Vetstreet. All rights reserved. Powered by Brightspot.
Vetstreet does not provide medical advice, diagnosis, or treatment. See Additional Information ›
Mangy old cat. That’s often our first thought when we see a cat with bare patches on his head, neck and ears, or elsewhere on his body. Mange is a catchall term for several skin conditions caused by various types of mites — tiny, spiderlike critters that make themselves at home on a cat’s skin or inside the ear canals. If your cat is missing patches of fur, is miserably itchy and has dandruff, he might be hosting a colony of these troublesome parasites.
Anything that causes cats to itch is a real problem. They don’t feel good, they don’t sleep or eat well and they get downright grouchy. You would, too, if you were constantly scratching an itch. Itchy cats can scratch and bite themselves so badly that they develop infected sores.
While most mites are more likely to infest dogs, our feline friends can acquire them in certain situations. The cat most likely to earn the moniker of "mangy" lives with dogs or other cats who have mites, lives in certain regions where particular mites are common — primarily the southern and Gulf Coast areas of the United States — and doesn’t receive a regular external parasite preventive that is labeled for mites.
There are five types of mites that give cats the big itch:
We veterinarians most commonly see Otodectes inside the ear canal, but the mites can also live and feed outside the ear, causing itching elsewhere on the body. Suspect them if the inside of your cat’s ears look as if they’re lined with dark brown, bad-smelling coffee grounds and your cat is scratching like crazy at both ears or frequently shaking his head.
Because ear mites are spread by contact, kittens are especially likely to harbor the itchy foes, but any cat (or dog) can get them. Your veterinarian will diagnose ear mites by taking a sample of the discharge and examining it microscopically or using an otoscope to check for the presence of the white, pinhead-size mites. If one pet in your household has them, they’ll all need to be treated.
Treatment begins with a thorough ear cleaning and medication to kill the mites. Your cat may also need antibiotics if he has a bacterial infection from scratching the skin raw around the ears and something to kill any mites that have spread to other areas of the body.
Demodex cati lives normally on a cat’s skin, causing no problems unless an underlying metabolic disease such as diabetes or an immunosuppressive disease such as feline leukemia virus allows it to overpopulate. Cats with D. cati may experience itching, hair loss and tiny bumps on the skin known as miliary dermatitis.

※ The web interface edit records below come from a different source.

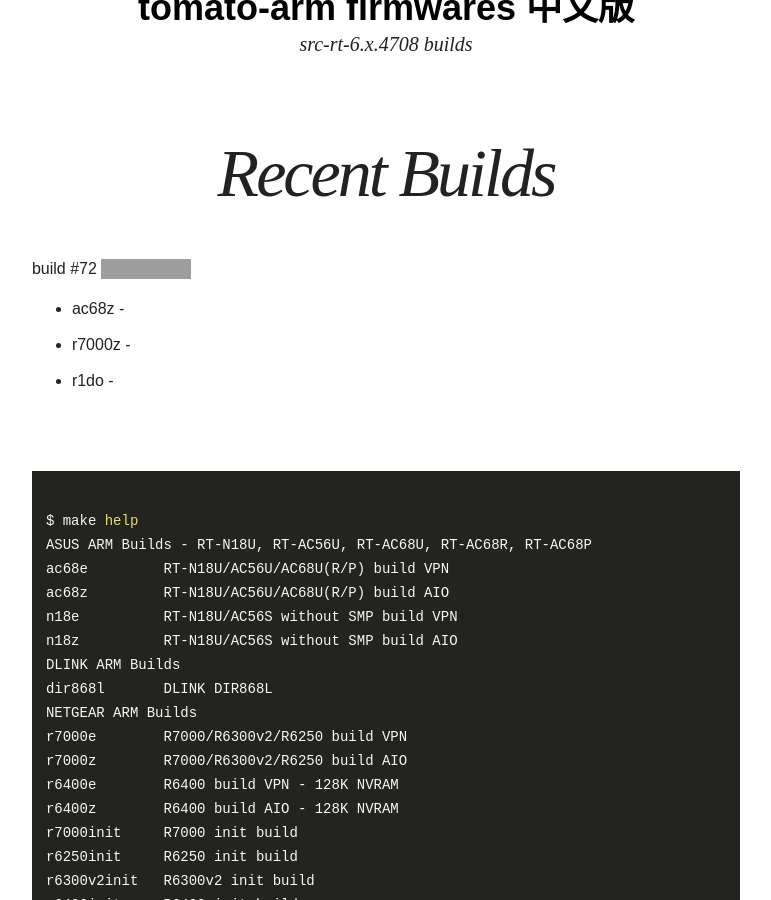
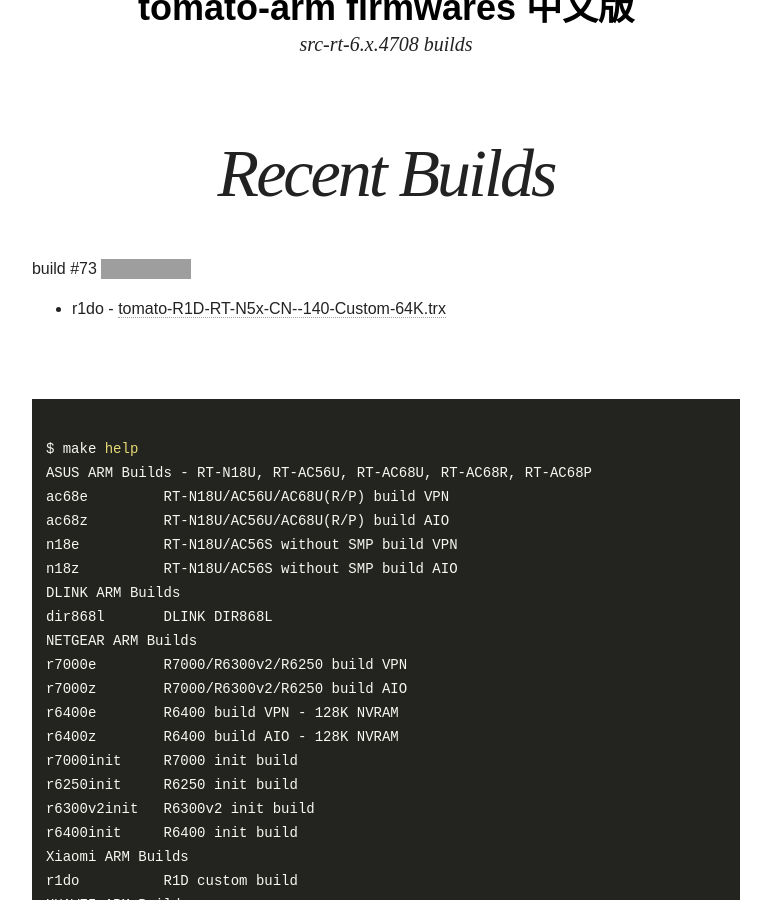
Before and after one commit to oglopss/tomato-arm-ci-jekyll, a Jekyll site: the page built from index.html, in a window 1280 px wide and 900 px high, scrolled down 339 px. Shown: the whole window, without its empty margins (254-1025 px from the left). Built offline with Jekyll 4.4.1, drawn with Linux system fonts in a browser that asks for light colours; nearby versions of some CDN libraries; grey boxes are pictures that could not be loaded.

Commit message:
Travis build 73 r1do pushed to gh-pages

```diff
--- a/_data/ss.yml
+++ b/_data/ss.yml
@@ -1,5 +1,3 @@
-build: 72
+build: 73
 files:
-  - 0001 ac68z
-  - 0003 r1do
-  - 0002 r7000z
+  - 0003 r1do tomato-R1D-RT-N5x-CN--140-Custom-64K.trx
```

If signs are limited to the head, neck and ears, you might hear this condition referred to as localized demodicosis. This particular mite isn’t contagious between cats and may cause less itching than other mites. Managing any underlying disease helps keep it under control, but cats may also need a medication prescribed by a veterinarian to kill the mites.
Like this article? Have a point of view to share? Let us know!
Take our breed quiz to find your next pet.
Bartonella is a type bacteria that can be transmitted to cats, dogs and humans from exposure to infected fleas and…
Want to give your pup yummy, low-calorie treats? We’ve got the skinny on which foods are OK to feed him.
Not sure about food puzzles? Our veterinarian reveals why the payoff for your pet is well worth any extra work.
With these simple dental care tips, you can help keep your canine’s adorable smile shiny and healthy for life.
The friendly and inquisitive LaPerm has an easy-care coat that comes in a variety of colors and patterns.
Check out our collection of more than 250 videos about pet training, animal behavior, dog and cat breeds and more.
Wonder which dog or cat best fits your lifestyle? Our new tool will narrow down more than 300 breeds for you.
If the video doesn't start playing momentarily,
please install the latest version of Flash.